New App Will Give Voice to 9/11 Oral Histories

Article excerpt

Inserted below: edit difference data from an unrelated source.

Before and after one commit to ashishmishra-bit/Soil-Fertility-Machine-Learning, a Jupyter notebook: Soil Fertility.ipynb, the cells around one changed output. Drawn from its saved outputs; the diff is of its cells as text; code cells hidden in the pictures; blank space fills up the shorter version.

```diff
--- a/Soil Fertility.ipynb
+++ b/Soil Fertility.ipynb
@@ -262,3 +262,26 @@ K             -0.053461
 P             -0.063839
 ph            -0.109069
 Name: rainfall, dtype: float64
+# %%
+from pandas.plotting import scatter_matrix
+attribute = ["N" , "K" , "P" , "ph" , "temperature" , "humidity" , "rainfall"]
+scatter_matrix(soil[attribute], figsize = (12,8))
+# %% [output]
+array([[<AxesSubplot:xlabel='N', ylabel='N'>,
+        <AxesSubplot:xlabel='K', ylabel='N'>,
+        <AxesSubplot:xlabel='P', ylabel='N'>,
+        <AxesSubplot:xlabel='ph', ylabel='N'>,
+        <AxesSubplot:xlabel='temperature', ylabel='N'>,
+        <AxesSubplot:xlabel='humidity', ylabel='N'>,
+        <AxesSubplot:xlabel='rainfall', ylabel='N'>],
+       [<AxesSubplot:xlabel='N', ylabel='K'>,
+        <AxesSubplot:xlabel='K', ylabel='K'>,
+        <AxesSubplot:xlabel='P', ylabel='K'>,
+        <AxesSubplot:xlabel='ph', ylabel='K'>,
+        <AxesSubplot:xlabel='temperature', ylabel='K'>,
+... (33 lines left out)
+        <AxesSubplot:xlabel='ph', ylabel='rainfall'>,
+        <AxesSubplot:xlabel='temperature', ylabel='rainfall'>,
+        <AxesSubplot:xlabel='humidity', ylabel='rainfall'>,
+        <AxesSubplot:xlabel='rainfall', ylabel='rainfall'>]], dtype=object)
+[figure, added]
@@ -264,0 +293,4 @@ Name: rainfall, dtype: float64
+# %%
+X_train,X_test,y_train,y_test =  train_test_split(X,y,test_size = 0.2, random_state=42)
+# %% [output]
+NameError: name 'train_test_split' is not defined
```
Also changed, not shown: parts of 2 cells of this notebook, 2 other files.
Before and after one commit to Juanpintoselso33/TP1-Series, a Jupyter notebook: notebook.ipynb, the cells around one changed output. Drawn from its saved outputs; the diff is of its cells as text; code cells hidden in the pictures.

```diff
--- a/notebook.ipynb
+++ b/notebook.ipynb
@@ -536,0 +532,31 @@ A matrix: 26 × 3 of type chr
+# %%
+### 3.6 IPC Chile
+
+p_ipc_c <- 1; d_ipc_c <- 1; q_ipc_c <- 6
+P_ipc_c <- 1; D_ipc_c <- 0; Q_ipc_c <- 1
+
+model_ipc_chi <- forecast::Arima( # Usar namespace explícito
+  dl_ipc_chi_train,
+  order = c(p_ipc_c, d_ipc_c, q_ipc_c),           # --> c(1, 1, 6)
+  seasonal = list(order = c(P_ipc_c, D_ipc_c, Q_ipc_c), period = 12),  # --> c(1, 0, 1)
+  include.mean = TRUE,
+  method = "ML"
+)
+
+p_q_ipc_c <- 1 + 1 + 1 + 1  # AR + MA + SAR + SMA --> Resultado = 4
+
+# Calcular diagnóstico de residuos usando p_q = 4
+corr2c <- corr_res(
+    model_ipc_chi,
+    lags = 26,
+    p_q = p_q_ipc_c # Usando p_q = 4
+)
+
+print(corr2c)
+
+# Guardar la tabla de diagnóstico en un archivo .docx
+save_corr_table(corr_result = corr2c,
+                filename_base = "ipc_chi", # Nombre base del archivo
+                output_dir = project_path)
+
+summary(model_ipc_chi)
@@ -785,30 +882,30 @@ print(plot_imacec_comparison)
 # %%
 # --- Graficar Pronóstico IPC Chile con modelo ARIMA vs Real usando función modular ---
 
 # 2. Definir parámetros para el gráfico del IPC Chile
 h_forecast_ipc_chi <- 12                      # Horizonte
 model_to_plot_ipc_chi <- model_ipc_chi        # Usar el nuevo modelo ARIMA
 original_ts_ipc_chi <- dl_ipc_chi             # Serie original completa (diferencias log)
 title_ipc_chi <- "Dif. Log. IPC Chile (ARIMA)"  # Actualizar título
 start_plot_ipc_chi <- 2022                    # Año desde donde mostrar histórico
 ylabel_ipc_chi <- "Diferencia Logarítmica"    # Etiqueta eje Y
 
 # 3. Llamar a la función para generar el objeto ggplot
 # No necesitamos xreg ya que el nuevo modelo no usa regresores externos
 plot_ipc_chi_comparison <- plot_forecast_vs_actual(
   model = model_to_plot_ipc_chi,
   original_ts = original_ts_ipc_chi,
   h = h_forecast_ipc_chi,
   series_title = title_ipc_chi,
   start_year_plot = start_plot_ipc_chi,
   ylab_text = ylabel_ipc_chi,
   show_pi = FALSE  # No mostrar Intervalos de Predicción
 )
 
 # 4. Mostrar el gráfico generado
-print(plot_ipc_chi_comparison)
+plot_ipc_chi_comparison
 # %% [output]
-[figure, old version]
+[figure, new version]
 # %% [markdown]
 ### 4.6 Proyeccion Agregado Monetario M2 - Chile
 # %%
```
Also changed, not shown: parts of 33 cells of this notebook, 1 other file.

NEW YORK (AP) - Their voices tell their stories - witnesses and first responders recounting where they were and what they saw when terrorists attacked the World Trade Center.Now, a web startup called Broadcastr is putting those oral histories on the Internet and on smart phones for the world to hear.When it opens to the public next month, Broadcastr will already be a repository of thousands of audio clips linked to specific geographical spots. The National September 11 Memorial & Museum, meanwhile, has collected some 2,000 oral histories of witnesses, first responders and others who shared their experiences of Sept. 11, 2001.Thanks to their partnership, the memorial's oral histories will become available to ground zero tourists and on the Web."This is a way to get these stories out to people who are visiting the city or who are halfway around the world," said Joe Daniels, president of the foundation that is building the memorial. "It's pretty powerful stuff."In one audio clip on Broadcastr's site, city police Detective David Brink describes the moment when the trade center's south tower collapsed."I looked at one of the guys that was on my team. I said, 'Bobby, what the hell was that?' And he goes, 'Dave the whole tower is coming down.' I said, 'You've got to be kidding.'"Brink describes finding himself at the nearby St. Paul's Chapel, where he used holy water to wash the toxic dust out of his eyes."All we wanted to do was find some clean air to breathe," he says in his just-the-facts-ma'am New York accent.Broadcastr is the brainchild of Scott Lindenbaum and Andy Hunter, who met in a creative writing graduate program and founded a literary journal called Electric Literature.Broadcastr seeks to make the human voice as ubiquitous as videos on YouTube or photos on Flickr."It's the oldest form of communication, the oral tradition," Lindenbaum said in an interview. …